• What the task requires: Look through the data below. Pick out the lines holding the string "console".

• Supplied data:
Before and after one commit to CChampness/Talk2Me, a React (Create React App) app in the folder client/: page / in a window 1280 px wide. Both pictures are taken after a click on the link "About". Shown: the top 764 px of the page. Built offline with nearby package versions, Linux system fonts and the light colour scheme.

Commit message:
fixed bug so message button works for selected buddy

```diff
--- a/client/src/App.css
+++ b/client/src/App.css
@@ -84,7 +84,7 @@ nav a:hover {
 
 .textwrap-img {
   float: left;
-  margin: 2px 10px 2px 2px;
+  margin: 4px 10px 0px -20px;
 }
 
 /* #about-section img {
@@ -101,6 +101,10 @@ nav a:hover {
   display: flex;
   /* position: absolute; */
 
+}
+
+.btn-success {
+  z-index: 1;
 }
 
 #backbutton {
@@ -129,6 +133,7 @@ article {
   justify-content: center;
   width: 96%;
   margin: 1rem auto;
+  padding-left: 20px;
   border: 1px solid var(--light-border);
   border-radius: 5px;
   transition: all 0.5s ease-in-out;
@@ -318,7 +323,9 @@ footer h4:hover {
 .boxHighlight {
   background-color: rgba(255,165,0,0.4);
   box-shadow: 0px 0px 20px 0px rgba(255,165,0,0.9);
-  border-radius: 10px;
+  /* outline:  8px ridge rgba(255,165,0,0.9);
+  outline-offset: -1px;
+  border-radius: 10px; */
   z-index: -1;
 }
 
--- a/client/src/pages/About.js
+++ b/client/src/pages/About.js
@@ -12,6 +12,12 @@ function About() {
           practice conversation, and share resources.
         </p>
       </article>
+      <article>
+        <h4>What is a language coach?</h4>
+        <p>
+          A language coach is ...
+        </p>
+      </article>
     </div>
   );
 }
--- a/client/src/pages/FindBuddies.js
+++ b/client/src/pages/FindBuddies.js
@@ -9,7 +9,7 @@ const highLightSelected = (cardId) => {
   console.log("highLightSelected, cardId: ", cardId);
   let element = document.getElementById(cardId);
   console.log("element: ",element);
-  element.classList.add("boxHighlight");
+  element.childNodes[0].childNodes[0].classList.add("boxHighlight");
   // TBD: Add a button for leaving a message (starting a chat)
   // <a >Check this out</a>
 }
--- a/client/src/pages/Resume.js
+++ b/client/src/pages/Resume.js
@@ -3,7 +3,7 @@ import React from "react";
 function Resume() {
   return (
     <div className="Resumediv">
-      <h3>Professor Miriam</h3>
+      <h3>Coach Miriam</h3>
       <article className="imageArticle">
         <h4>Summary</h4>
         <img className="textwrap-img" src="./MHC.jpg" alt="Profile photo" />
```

...

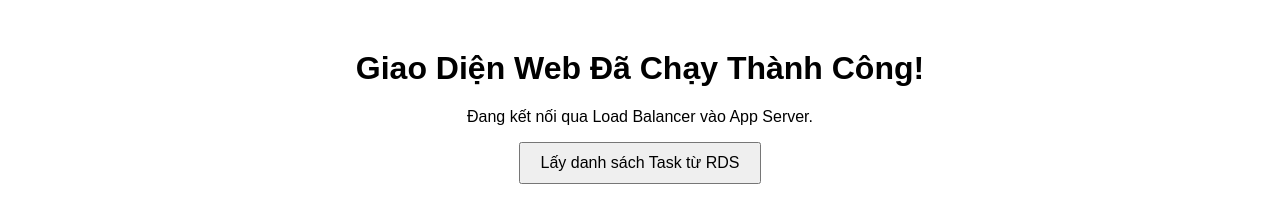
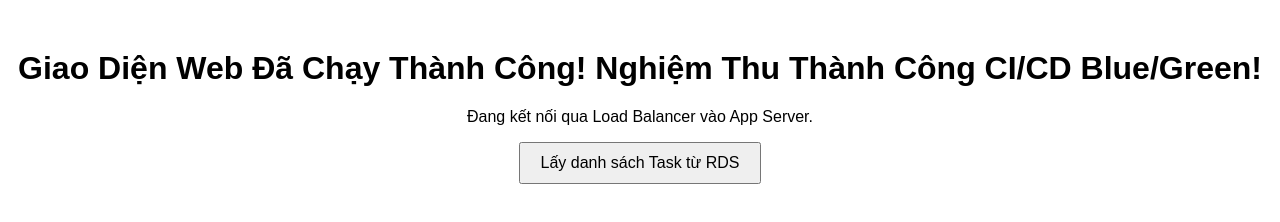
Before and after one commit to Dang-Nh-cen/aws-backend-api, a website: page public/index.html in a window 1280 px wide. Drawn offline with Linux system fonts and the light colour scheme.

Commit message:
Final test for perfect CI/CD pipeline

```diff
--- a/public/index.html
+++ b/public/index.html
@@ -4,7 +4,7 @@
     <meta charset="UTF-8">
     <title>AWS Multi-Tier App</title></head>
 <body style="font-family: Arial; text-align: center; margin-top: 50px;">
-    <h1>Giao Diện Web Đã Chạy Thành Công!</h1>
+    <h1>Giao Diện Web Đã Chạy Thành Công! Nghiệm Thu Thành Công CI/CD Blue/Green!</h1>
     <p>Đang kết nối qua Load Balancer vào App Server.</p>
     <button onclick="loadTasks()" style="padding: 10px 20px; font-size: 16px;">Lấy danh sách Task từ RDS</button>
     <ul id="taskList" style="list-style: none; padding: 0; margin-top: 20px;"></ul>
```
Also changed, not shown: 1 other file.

• Worked solution:
   console.log("highLightSelected, cardId: ", cardId);
   console.log("element: ",element);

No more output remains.